Three bands of identical vintage and geographical origin (late 1960s, California) hit the stage of Darien Lake Performing Arts Center on Tuesday night.

Each of these incredibly deft ensembles earned their rock star stripes performing on the stage of the famed Fillmore in San Francisco – and then musical points beyond.

Journey and the Steve Miller Band (billed as co-headliners, according to their merch) – and opening soul-funk ensemble Tower of Power are each firmly planted in the pantheon of American rock and roll.

The sing-along factor was huge, rising in intensity with each band. The crowd, although not a sell-out, was loud – and ecstatic.

Steve Miller, looking oh-so-very-Cali in white jacket (sleeves rolled up) over black shirt and pants and slouchy hat and shades, hit the stage and launched into “Jungle Love” with the band. The song, a party staple, sounded lovely and new.

It was on to “Take the Money and Run,” “Abracadabra,” and then much subtler “Sugar Babe.” During the latter, several audience members in the amphitheater took their eyes off of Miller to watch intense rain pouring onto those on the nearby lawn – for only that one song. After that gentle tune, the skies turned less stormy.

Miller sought to edify the crowd between songs, noting names of releases and dates while the crowd waited for discernible hits somewhat patiently. It was on to “Space Cowboy,” and “Fly Like an Eagle” before another gentle lullaby, “Serenade.”

An interesting deep-cut selection was “Shu Ba Da Du Ma Ma Ma Ma”: the band was seemingly very into re-exploration of their 1973 mega-hit “The Joker.”

The set’s high point was a three-song delight with Miller playing before a scrim in solo acoustic fashion. Arguably one of the band’s best-ever tunes, “Wild Mountain Honey,” melted into “Gangster of Love,” and then a marching “True Fine Love.”

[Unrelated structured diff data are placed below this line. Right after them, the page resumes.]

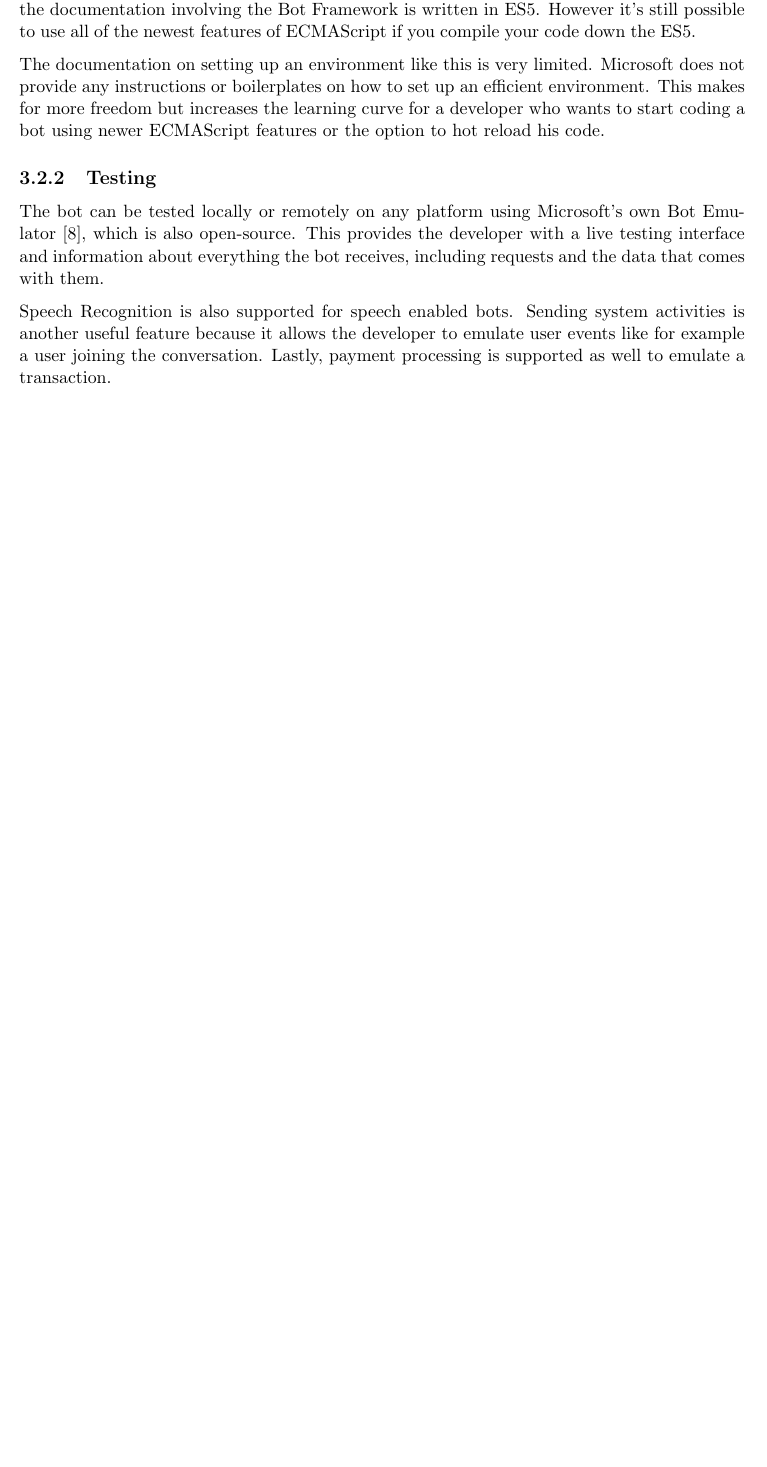
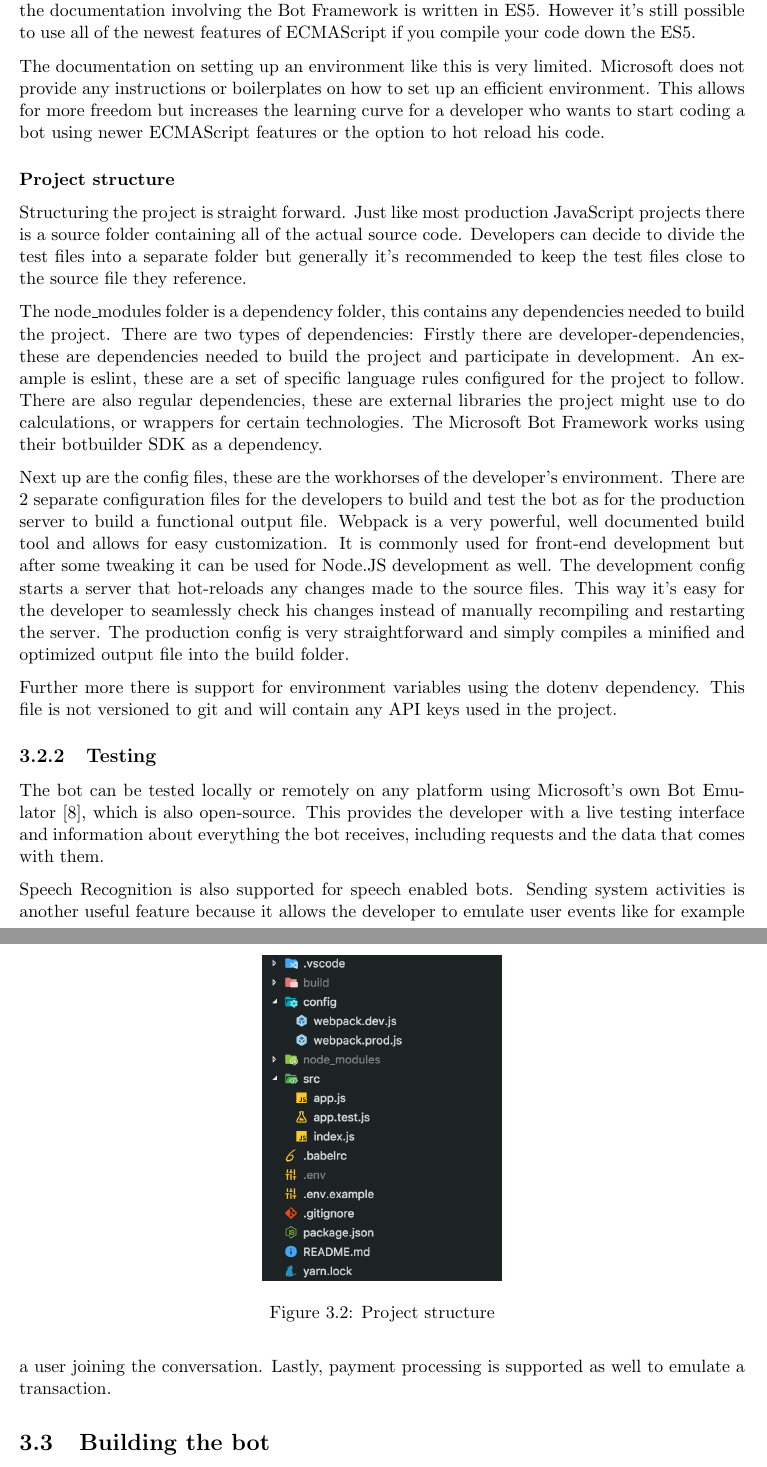
Before and after one commit to ArnaudWeyts/thesis-chatbots, a LaTeX thesis (main.tex, which reads chapters/microsoftbotframework.tex): part of page 13 of 18 before the commit and two parts of pages 13 and 14 of 19 after it, the two joined at a grey line, cut so that both start at the same text, the shorter picture padded with empty space. Compiled offline with pdfLaTeX.

Commit message:
add project structure part

```diff
--- a/chapters/microsoftbotframework.tex
+++ b/chapters/microsoftbotframework.tex
@@ -26,7 +26,23 @@ Setting up a developer environment can be configured from scratch to be as compl
 
 It's important to note that JavaScript or also called ECMAScript is a language that is advancing very quickly and Node.JS cannot keep up with all the newest yearly features. And all of the documentation involving the Bot Framework is written in ES5. However it's still possible to use all of the newest features of ECMAScript if you compile your code down the ES5.
 
-The documentation on setting up an environment like this is very limited. Microsoft does not provide any instructions or boilerplates on how to set up an efficient environment. This makes for more freedom but increases the learning curve for a developer who wants to start coding a bot using newer ECMAScript features or the option to hot reload his code.
+The documentation on setting up an environment like this is very limited. Microsoft does not provide any instructions or boilerplates on how to set up an efficient environment. This allows for more freedom but increases the learning curve for a developer who wants to start coding a bot using newer ECMAScript features or the option to hot reload his code.
+
+\subsubsection{Project structure}
+
+Structuring the project is straight forward. Just like most production JavaScript projects there is a source folder containing all of the actual source code. Developers can decide to divide the test files into a separate folder but generally it's recommended to keep the test files close to the source file they reference.
+
+The node\_modules folder is a dependency folder, this contains any dependencies needed to build the project. There are two types of dependencies: Firstly there are developer-dependencies, these are dependencies needed to build the project and participate in development. An example is eslint, these are a set of specific language rules configured for the project to follow. There are also regular dependencies, these are external libraries the project might use to do calculations, or wrappers for certain technologies. The Microsoft Bot Framework works using their botbuilder SDK as a dependency.
+
+Next up are the config files, these are the workhorses of the developer's environment. There are 2 separate configuration files for the developers to build and test the bot as for the production server to build a functional output file. Webpack is a very powerful, well documented build tool and allows for easy customization. It is commonly used for front-end development but after some tweaking it can be used for Node.JS development as well. The development config starts a server that hot-reloads any changes made to the source files. This way it's easy for the developer to seamlessly check his changes instead of manually recompiling and restarting the server. The production config is very straightforward and simply compiles a minified and optimized output file into the build folder.
+
+Further more there is support for environment variables using the dotenv dependency. This file is not versioned to git and will contain any API keys used in the project.
+
+\begin{figure}[ht]
+	\centering
+	\includegraphics[width=0.33\textwidth]{projectstructure}\label{fig:projectstructure}
+	\caption{Project structure}
+\end{figure}
 
 \subsection{Testing}
 
@@ -39,3 +55,5 @@ Speech Recognition is also supported for speech enabled bots. Sending system act
 	\includegraphics[width=\textwidth]{microsoft-bot-emulator}\label{fig:microsoft-azure-calculator-screen}
 	\caption{Microsoft's Bot Emulator~\cite{microsoft-bot-emulator}}
 \end{figure}
+
+\section{Building the bot}
```
Also changed, not shown: assets/projectstructure.png (added), main.pdf, 1 other file.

“The Joker” was met with shrieks of excitement and familiarity, one of the set’s wrap-up tunes. The band swung through more of mega-hits: “Swingtown,” “Jet Airliner,” and “Keep on Rockin’ Me Baby” before the rollicking encore “Fly Like an Eagle.”

Journey took the stage to impressive, collective screams from the audience.

Acrobatic of voice and body, Arnel Piñeda (no longer a newcomer to the band and its fans) bound about the stage, a commanding presence. Their opener, “Be Good to Yourself,” was another unusual selection during the night.

Neal Schon was on fire all set long, especially during “The Star-Spangled Banner.”

Beloved hit “Faithfully” happened, and amid the deafening sing-along, then it was on to mighty perennial hit “Don’t Stop Believin’.”

Tower of Power, a ten-piece collective of soulful horns and back line, went from funk to political when they strode into self-explanatorily-titled “Only So Much Oil in the Ground.” Synchronized horn section swaying, gospel leanings, and inter-song entreaties to party heartier made for a fun and funky set. One of T.O.P.’s biggest hits, “What Is Hip” became a call-and-response number with Braggs working the front section of the amphitheater.